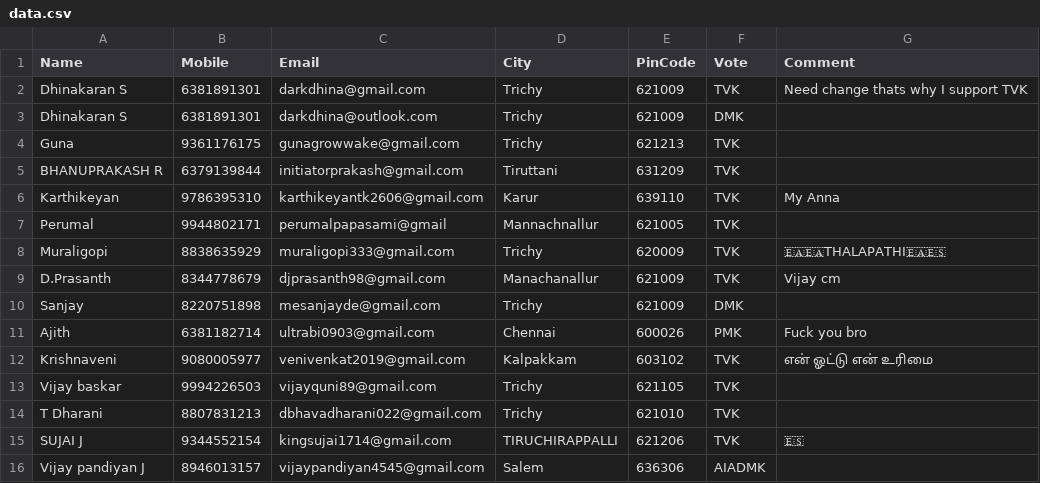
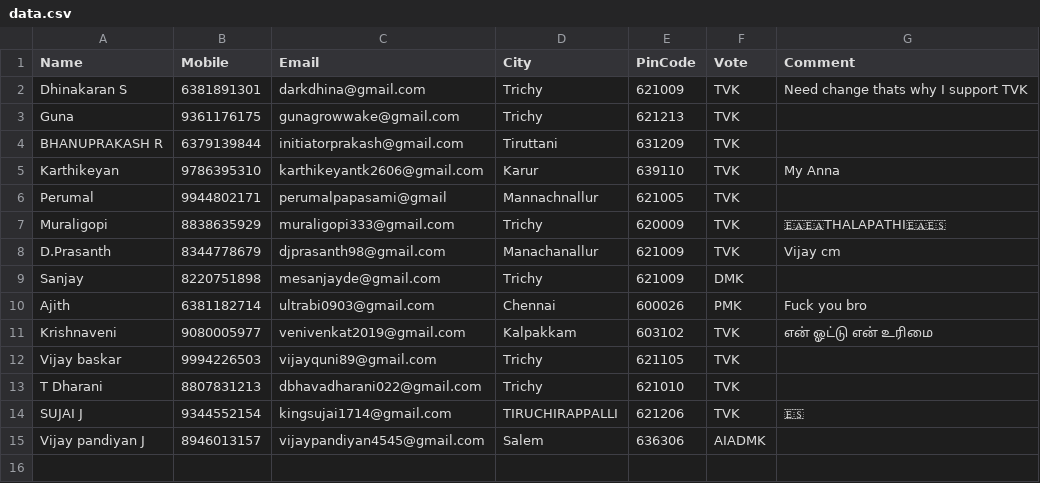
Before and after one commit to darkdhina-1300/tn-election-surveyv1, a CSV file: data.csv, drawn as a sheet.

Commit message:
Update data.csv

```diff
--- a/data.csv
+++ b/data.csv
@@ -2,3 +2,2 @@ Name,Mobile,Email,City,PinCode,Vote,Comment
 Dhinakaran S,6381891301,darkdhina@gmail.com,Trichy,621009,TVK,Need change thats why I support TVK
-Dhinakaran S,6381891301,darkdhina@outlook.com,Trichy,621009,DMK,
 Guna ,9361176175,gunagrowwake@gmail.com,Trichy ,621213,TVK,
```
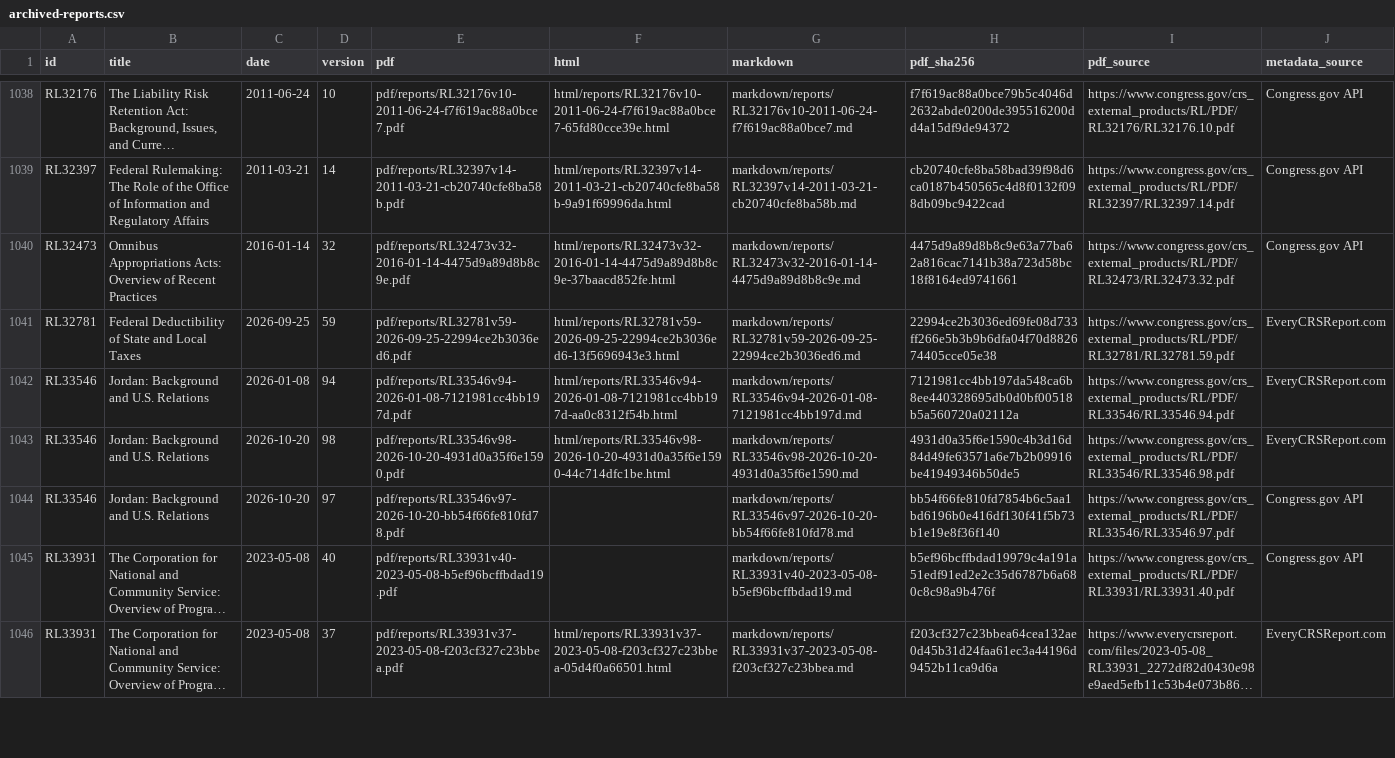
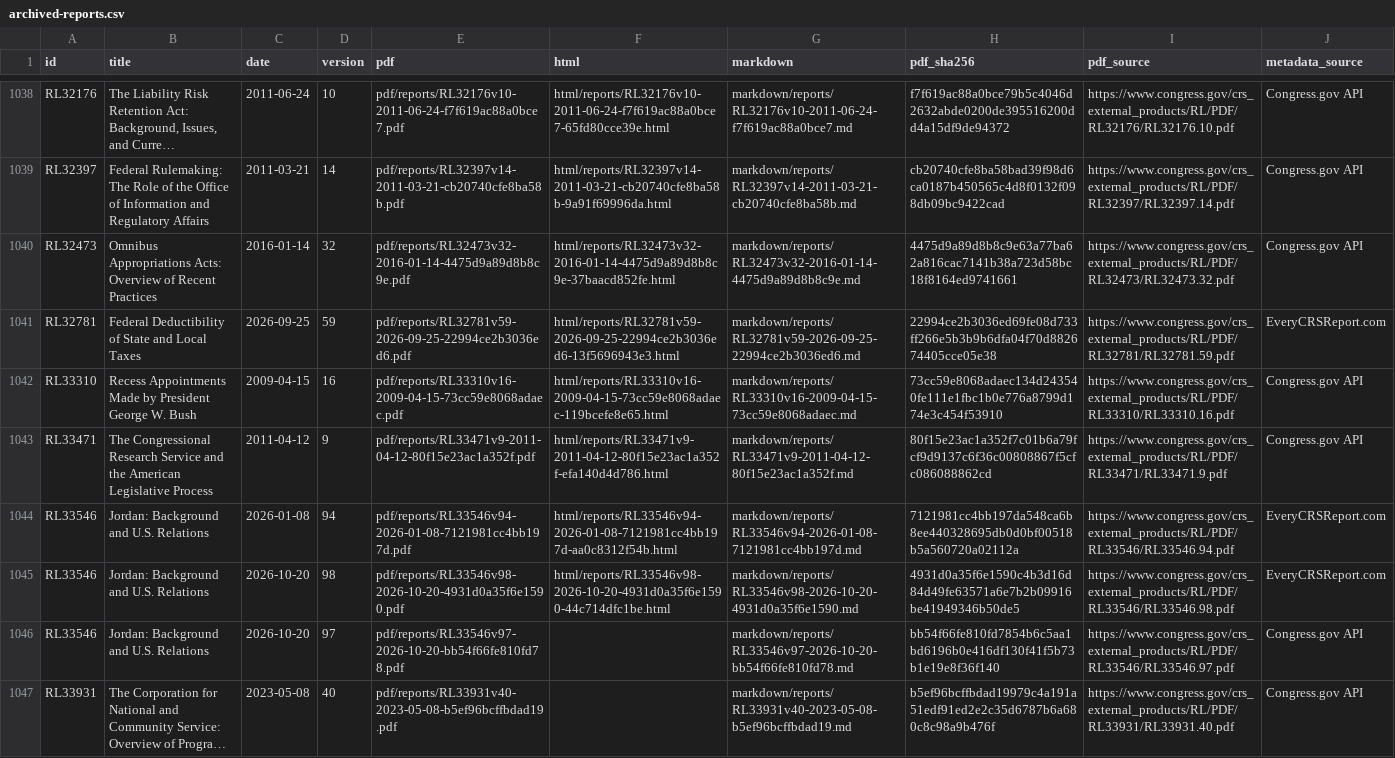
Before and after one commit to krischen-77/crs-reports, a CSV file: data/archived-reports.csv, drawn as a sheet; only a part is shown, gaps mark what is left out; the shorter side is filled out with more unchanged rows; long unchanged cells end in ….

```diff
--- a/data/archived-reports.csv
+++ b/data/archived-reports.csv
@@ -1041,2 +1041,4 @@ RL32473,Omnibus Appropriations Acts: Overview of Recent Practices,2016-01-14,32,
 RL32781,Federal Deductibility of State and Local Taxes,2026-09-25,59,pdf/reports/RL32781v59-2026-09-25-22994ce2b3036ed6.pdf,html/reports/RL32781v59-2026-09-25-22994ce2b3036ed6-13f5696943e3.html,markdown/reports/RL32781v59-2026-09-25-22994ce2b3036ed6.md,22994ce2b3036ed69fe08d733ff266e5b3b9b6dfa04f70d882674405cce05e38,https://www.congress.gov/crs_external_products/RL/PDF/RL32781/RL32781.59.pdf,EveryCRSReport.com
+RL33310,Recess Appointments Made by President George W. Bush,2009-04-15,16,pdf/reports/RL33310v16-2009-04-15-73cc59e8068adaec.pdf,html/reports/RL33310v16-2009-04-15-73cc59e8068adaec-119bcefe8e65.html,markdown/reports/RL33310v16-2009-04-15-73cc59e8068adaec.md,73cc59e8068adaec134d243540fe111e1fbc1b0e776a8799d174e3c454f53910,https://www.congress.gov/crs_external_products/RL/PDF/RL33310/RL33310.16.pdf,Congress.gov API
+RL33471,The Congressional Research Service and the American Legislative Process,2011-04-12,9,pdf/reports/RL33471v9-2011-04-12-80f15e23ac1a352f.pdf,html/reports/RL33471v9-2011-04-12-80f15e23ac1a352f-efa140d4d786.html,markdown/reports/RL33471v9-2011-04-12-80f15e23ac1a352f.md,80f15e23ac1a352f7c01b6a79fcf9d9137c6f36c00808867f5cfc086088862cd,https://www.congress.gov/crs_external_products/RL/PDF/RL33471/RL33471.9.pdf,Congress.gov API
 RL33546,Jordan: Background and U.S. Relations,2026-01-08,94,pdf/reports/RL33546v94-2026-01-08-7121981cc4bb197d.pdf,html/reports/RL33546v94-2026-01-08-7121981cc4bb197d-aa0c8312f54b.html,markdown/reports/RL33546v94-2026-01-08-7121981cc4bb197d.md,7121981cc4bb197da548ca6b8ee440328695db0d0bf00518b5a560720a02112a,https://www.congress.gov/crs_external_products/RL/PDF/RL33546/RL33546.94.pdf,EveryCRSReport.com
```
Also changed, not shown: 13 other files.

::::

• _WHAT THE TASK ASKS_
How many lines of the entries above include the word "data"? Answer with the number only.

• _ANSWER TO THE EXERCISE_
7